Rounding out Moana as a true triple-threat is the simple elegance and beauty of the animation -- which, if I'm being perfectly honest, is just expected every time out when it comes to the work of Disney's studio. The technology employed has gotten us to a point where it feels like you can get a tan from the sunlight and wet from the waves, and even in the moments of intensity and terror -- such as when our heroes face off against a giant lava monster -- you can't help but appreciate the powerful splendor of the world the story captures. This absolutely extends to the character design as well, as there's an endless number of wonderful stylistic flourishes, from Maui's often-irreverent living tattoos, to the epic mythical creatures.
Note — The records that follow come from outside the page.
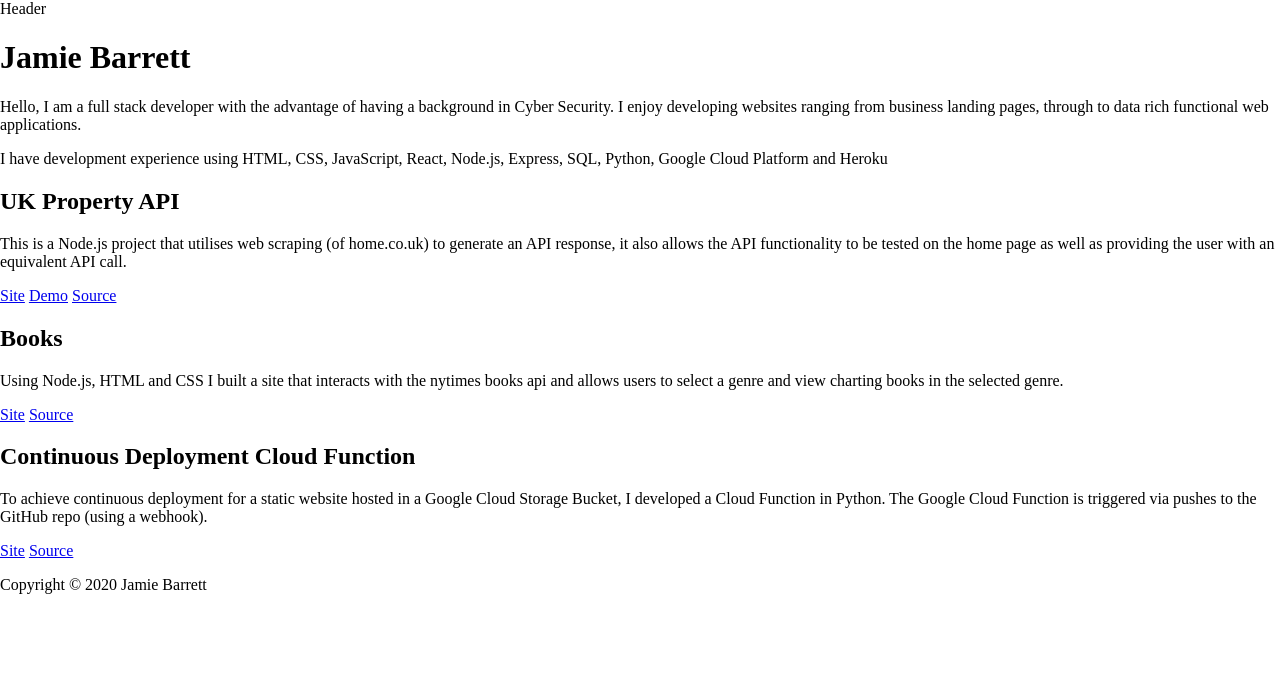
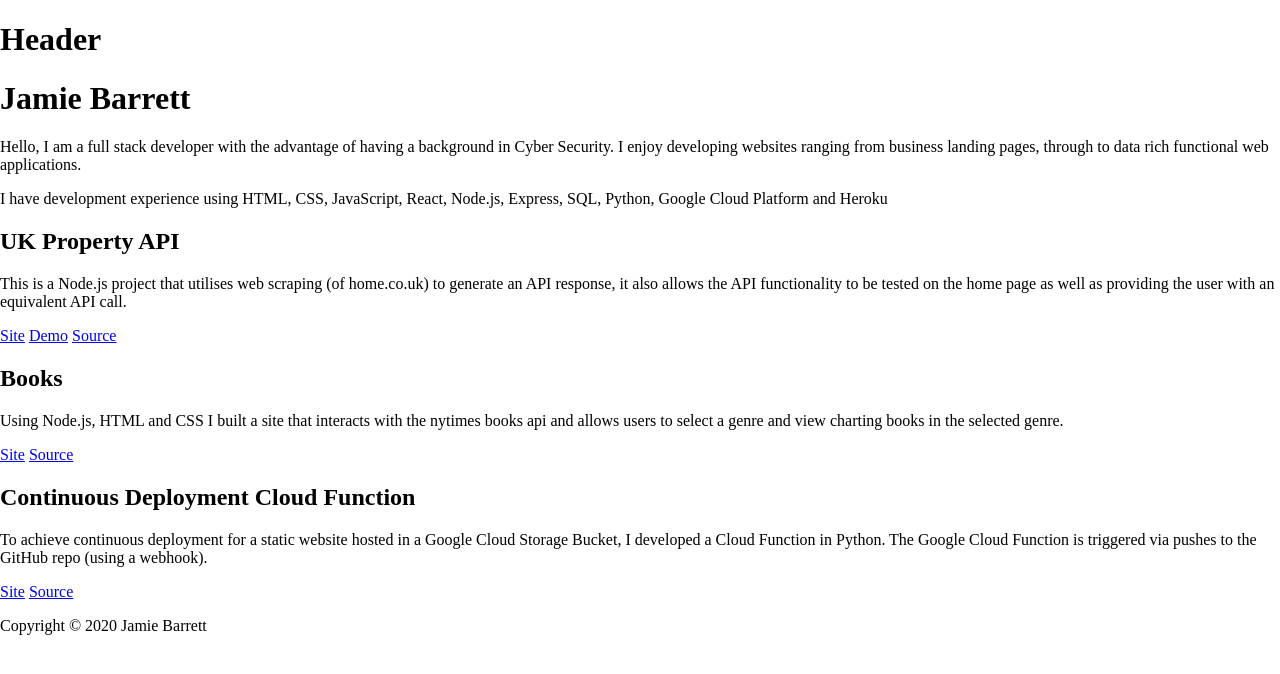
Before and after one commit to jb-0/site-react, a React (Create React App) app: page / in a window 1280 px wide. Shown: the top 674 px of the page. Built offline with nearby package versions, Linux system fonts and the light colour scheme.

Commit message:
Added header placeholder

```diff
--- a/src/components/Header.jsx
+++ b/src/components/Header.jsx
@@ -1,7 +1,7 @@
 import React from 'react';
 
 function Header() {
-    return 'Header'
+    return <h1>Header</h1>
 };
 
 export default Header;
```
Moana is the result of five years of work behind the scenes, and it's work that shows brilliantly. Even the movies flaws (like an overabundance of cute side characters) find ways to balance themselves out (they're all legitimately adorable and hilarious), and by the end you're just going to walk out of the theater feeling uplifted, and more than likely humming a tune.

Eric Eisenberg
Assistant Managing Editor

Eric Eisenberg is the Assistant Managing Editor at CinemaBlend. After graduating Boston University and earning a bachelor’s degree in journalism, he took a part-time job as a staff writer for CinemaBlend, and after six months was offered the opportunity to move to Los Angeles and take on a newly created West Coast Editor position. Over a decade later, he's continuing to advance his interests and expertise. In addition to conducting filmmaker interviews and contributing to the news and feature content of the site, Eric also oversees the Movie Reviews section, writes the the weekend box office report (published Sundays), and is the site's resident Stephen King expert. He has two King-related columns.